ASSIGNMENT
Pull each line containing "here" from the data.

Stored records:
____

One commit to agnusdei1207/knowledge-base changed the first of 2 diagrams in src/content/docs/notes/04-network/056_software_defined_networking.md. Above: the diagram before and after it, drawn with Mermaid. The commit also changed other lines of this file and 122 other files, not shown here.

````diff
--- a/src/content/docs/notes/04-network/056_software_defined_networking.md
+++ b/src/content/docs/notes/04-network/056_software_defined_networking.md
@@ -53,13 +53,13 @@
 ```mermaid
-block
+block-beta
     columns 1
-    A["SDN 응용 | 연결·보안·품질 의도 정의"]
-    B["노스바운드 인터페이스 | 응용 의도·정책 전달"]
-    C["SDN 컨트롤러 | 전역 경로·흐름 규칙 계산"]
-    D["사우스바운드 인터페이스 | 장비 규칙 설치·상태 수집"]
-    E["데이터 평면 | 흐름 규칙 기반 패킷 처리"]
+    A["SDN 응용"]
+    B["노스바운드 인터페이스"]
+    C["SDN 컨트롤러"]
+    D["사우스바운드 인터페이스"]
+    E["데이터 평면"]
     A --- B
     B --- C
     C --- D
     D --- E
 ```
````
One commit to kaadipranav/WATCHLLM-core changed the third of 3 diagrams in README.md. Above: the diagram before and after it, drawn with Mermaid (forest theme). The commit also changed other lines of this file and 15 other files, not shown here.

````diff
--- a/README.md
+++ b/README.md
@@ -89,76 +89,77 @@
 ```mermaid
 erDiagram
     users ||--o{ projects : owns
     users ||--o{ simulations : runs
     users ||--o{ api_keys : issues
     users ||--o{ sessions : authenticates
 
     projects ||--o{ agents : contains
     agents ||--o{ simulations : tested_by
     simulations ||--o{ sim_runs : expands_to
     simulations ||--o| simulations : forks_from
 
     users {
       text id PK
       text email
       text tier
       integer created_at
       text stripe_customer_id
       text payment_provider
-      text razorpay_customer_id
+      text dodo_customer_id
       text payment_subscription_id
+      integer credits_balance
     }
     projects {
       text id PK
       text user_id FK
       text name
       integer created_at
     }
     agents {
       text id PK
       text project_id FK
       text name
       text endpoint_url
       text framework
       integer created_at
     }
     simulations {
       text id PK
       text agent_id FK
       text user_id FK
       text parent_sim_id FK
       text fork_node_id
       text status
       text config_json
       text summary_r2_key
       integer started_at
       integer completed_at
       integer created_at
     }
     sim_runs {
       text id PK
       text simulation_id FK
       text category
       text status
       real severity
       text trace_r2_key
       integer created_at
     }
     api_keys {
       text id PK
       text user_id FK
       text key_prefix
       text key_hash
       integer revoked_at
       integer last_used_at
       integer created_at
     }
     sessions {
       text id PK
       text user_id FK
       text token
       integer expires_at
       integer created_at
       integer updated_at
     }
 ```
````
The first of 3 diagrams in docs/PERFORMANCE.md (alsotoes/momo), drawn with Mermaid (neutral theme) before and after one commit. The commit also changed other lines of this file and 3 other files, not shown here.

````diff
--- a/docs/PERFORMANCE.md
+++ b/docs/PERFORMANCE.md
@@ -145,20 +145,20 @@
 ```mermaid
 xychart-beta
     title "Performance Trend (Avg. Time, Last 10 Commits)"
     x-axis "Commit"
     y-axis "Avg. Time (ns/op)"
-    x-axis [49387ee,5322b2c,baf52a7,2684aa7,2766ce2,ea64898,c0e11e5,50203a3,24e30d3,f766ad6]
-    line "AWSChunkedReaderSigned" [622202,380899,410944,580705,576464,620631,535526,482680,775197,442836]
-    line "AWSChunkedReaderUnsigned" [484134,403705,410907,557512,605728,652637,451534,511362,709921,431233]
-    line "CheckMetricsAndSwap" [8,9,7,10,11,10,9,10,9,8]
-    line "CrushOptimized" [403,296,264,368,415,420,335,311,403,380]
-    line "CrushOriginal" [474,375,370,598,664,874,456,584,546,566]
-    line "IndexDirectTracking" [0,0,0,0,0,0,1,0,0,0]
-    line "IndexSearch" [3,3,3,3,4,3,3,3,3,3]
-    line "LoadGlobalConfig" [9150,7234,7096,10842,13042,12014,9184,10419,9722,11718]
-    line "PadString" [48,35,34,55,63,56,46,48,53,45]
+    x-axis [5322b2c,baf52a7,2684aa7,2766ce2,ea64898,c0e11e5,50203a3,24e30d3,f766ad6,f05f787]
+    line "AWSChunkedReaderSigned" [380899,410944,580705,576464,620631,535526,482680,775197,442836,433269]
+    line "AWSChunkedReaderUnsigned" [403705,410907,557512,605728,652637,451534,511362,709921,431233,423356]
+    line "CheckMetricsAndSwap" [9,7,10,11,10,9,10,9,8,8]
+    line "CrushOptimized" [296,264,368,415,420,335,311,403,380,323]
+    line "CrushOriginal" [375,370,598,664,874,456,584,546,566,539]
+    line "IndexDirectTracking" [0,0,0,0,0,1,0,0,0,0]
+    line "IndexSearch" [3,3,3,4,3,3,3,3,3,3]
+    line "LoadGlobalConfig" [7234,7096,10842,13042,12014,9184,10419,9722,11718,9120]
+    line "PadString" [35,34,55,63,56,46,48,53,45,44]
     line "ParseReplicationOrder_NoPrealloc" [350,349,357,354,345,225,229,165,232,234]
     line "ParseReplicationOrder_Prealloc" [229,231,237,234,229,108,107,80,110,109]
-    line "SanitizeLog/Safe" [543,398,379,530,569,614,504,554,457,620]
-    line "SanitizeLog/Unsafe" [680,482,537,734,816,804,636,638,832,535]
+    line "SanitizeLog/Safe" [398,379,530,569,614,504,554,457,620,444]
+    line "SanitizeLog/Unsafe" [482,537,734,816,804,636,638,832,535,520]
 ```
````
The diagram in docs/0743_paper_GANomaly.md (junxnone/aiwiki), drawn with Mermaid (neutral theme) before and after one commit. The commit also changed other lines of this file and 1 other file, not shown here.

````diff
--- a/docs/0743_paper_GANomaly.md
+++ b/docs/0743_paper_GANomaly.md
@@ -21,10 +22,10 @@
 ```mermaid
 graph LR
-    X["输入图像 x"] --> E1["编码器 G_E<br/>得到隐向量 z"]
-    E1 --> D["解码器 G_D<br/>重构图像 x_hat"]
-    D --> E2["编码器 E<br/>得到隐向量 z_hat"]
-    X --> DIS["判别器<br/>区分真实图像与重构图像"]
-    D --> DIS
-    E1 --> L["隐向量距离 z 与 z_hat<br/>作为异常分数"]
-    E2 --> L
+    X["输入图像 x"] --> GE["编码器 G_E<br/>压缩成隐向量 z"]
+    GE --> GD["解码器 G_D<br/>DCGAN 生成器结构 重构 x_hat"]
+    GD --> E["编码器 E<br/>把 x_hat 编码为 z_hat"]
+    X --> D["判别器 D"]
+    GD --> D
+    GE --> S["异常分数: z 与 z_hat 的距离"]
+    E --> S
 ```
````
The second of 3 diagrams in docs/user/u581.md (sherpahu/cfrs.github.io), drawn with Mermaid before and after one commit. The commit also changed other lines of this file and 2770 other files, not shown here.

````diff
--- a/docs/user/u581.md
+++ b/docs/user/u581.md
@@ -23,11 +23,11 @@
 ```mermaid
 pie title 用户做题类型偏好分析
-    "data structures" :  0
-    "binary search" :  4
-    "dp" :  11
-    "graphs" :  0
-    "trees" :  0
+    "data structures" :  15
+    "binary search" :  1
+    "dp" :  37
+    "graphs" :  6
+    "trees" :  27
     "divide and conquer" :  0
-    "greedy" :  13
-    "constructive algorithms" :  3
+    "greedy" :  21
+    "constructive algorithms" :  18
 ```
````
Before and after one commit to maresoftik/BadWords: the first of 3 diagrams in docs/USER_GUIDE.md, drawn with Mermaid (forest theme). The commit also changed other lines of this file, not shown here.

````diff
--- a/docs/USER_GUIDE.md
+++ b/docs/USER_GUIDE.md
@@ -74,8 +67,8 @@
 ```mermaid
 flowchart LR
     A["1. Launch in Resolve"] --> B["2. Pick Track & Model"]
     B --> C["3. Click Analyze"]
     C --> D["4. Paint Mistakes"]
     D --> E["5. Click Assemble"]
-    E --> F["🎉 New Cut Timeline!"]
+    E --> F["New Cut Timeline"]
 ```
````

____

ANSWER TO THE EXERCISE
One commit to agnusdei1207/knowledge-base changed the first of 2 diagrams in src/content/docs/notes/04-network/056_software_defined_networking.md. Above: the diagram before and after it, drawn with Mermaid. The commit also changed other lines of this file and 122 other files, not shown here.
One commit to kaadipranav/WATCHLLM-core changed the third of 3 diagrams in README.md. Above: the diagram before and after it, drawn with Mermaid (forest theme). The commit also changed other lines of this file and 15 other files, not shown here.
The first of 3 diagrams in docs/PERFORMANCE.md (alsotoes/momo), drawn with Mermaid (neutral theme) before and after one commit. The commit also changed other lines of this file and 3 other files, not shown here.
The diagram in docs/0743_paper_GANomaly.md (junxnone/aiwiki), drawn with Mermaid (neutral theme) before and after one commit. The commit also changed other lines of this file and 1 other file, not shown here.
The second of 3 diagrams in docs/user/u581.md (sherpahu/cfrs.github.io), drawn with Mermaid before and after one commit. The commit also changed other lines of this file and 2770 other files, not shown here.
Before and after one commit to maresoftik/BadWords: the first of 3 diagrams in docs/USER_GUIDE.md, drawn with Mermaid (forest theme). The commit also changed other lines of this file, not shown here.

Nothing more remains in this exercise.